Heat the oil in a medium saucepan over medium high heat. Add the cumin seeds and cook briefly, until they sizzle, turn reddish brown and are fragrant, about 5-15 seconds. Immediately add the onion and stir fry until limp and golden, 5-10 minutes.
Add the ginger, chile pepper, garlic, cinnamon sticks and bay leaves. Cook until caramel-brown, about 5 minutes.
Break up the ground beef and add it to the pan. Cook, stirring occasionally, until the beef is browned. Sprinkle in the coriander, ground cumin, salt and turmeric and stir to coat the meat evenly. Reduce the heat to medium low and cover the pan, simmering for 10-12 minutes. Stir in 1 cup of water and let the meat simmer for 5-8 minutes. He adds the peas and cilantro at this point, but I like the green of fresh cilantro and I despise overcooked peas, so I waited to add mine until, just before serving, I heated them through (I used frozen).
Serve with basmati rice and, if you wish, a chutney. I also served with additional chile pepper flakes on the side for the adults.
Rhubarb, Apple & Raisin Chutney
1 T canola oil
2 t brown mustard seeds
1 t cumin seeds
2 small red onions, thinly sliced
2 T minced ginger
2 T minced garlic
Zest of one lemon
Juice from 1 ½ lemons
1 lbs (about 4 small) tart apples, peeled, cored and diced and stored in the lemon juice to prevent browning
1 lbs rhubarb, diced
1 cup plus 2 T dark brown sugar (start with one cup and then taste—different apples will need more or less sugar)
1 cup large raisins

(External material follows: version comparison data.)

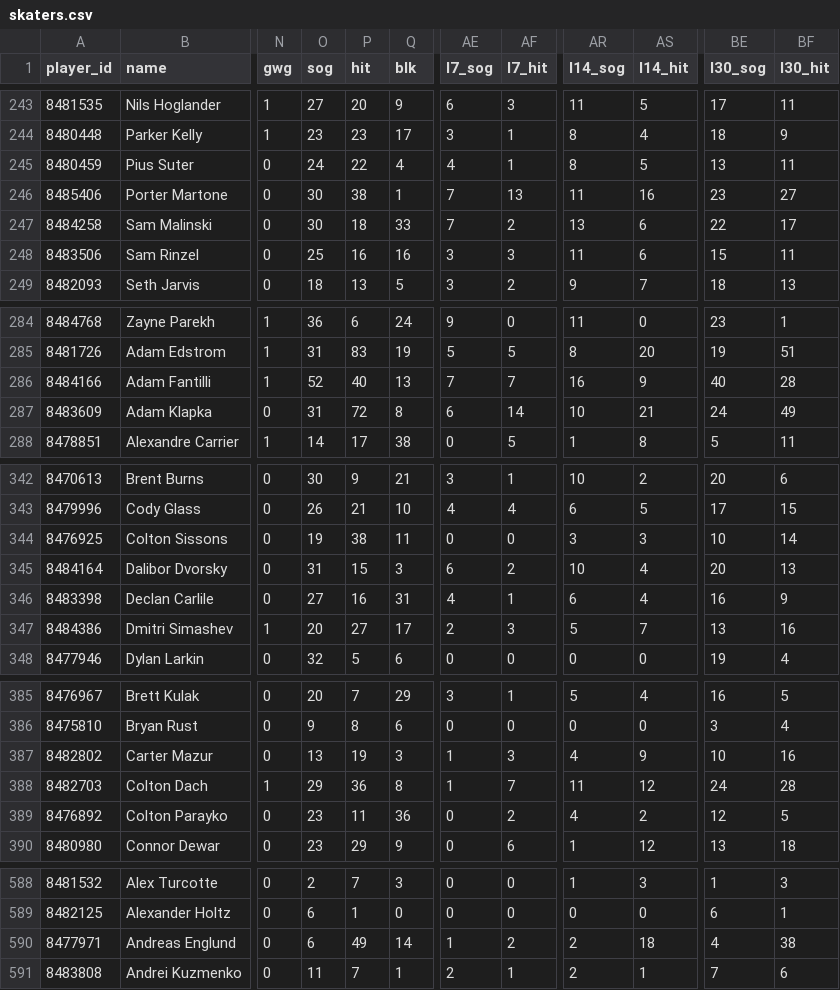
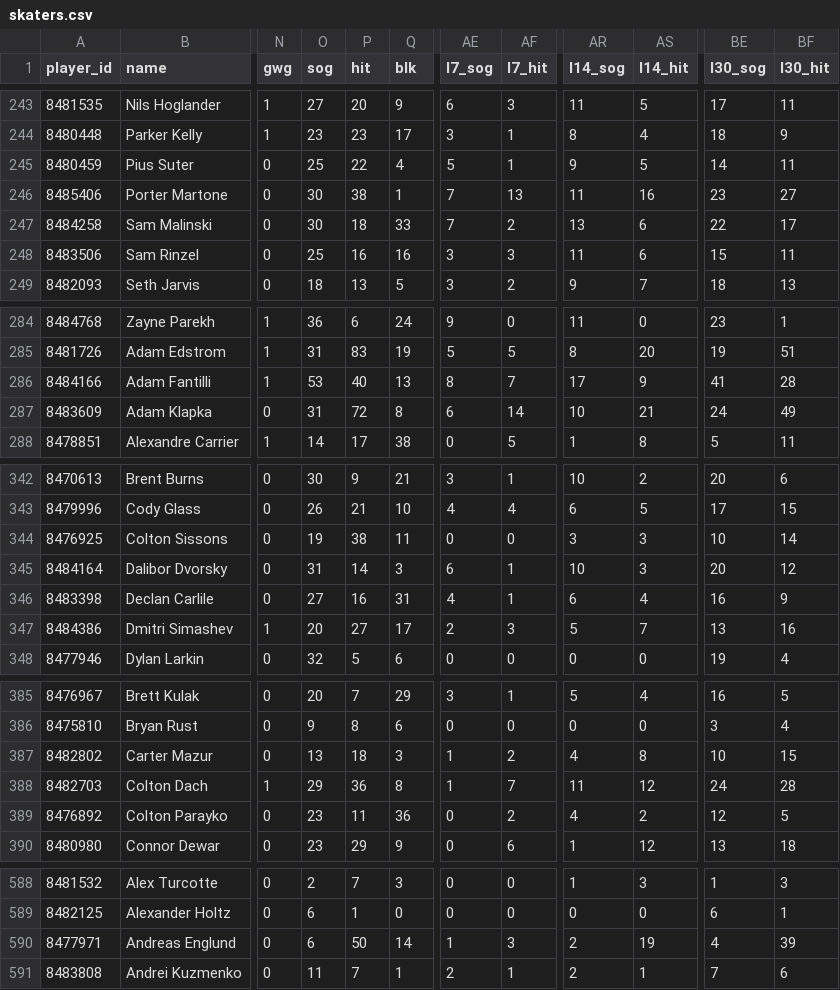
Before and after one commit to barakarmy/nhl-feed, a CSV file: docs/skaters.csv, drawn as a sheet; only a part is shown, gaps mark what is left out; the diff covers the shown part only; the diff names each change by its address in the sheet, - before the commit and + after, or states it on an @@ line.

```diff
--- a/docs/skaters.csv
+++ b/docs/skaters.csv
-O245 (sog): 24
+O245 (sog): 25
-AE245 (l7_sog): 4
+AE245 (l7_sog): 5
-AR245 (l14_sog): 8
+AR245 (l14_sog): 9
-BE245 (l30_sog): 13
+BE245 (l30_sog): 14
-O286 (sog): 52
+O286 (sog): 53
-AE286 (l7_sog): 7
+AE286 (l7_sog): 8
-AR286 (l14_sog): 16
+AR286 (l14_sog): 17
-BE286 (l30_sog): 40
+BE286 (l30_sog): 41
-P345 (hit): 15
+P345 (hit): 14
-AF345 (l7_hit): 2
+AF345 (l7_hit): 1
-AS345 (l14_hit): 4
+AS345 (l14_hit): 3
-BF345 (l30_hit): 13
+BF345 (l30_hit): 12
-P387 (hit): 19
+P387 (hit): 18
-AF387 (l7_hit): 3
+AF387 (l7_hit): 2
-AS387 (l14_hit): 9
+AS387 (l14_hit): 8
-BF387 (l30_hit): 16
+BF387 (l30_hit): 15
-P590 (hit): 49
+P590 (hit): 50
-AF590 (l7_hit): 2
+AF590 (l7_hit): 3
-AS590 (l14_hit): 18
+AS590 (l14_hit): 19
-BF590 (l30_hit): 38
+BF590 (l30_hit): 39
```
Also changed, not shown: 5 edited cells elsewhere in this file, docs/advanced.csv, docs/goalies.csv, 1 other file.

1 ½ cups cider vinegar
Pinch of salt
1 t warm garam masala (warm in that it has a good percentage of warming spices like cloves, cinnamon, cardamom, etc)
Heat the oil in a large saucepan over medium heat. When it is hot, add the mustard seeds. When they start to pop, add the cumin seeds also. Stir to keep from burning. When the mustard seeds stop popping, add the onion and cook for 5-10 minutes, until limp and golden. Add the ginger and garlic (I would add chile peppers to taste here if I did not have kids) and stir fry another 5-10 minutes, until turning a reddish brown.
Add the lemon zest, apples in lemon juice, rhubarb, raisins, brown sugar, salt and cider vinegar. Bring to a boil, lower the heat and leave to simmer for 1 hour, stirring occasionally to prevent sticking and scorching, especially in the beginning. The rhubarb should nearly dissolve and the other fruits swell and soften, becoming almost mushy. The liquid will also reduce by quite a bit and become quite thick. It won’t be the prettiest stuff in the world, but yum is it good. Halfway through, taste for sweetness and add more sugar if it is too sour. At the end of the hour, add the garam masala and set aside to cool.
At this point, in addition to serving it, you can also freeze it.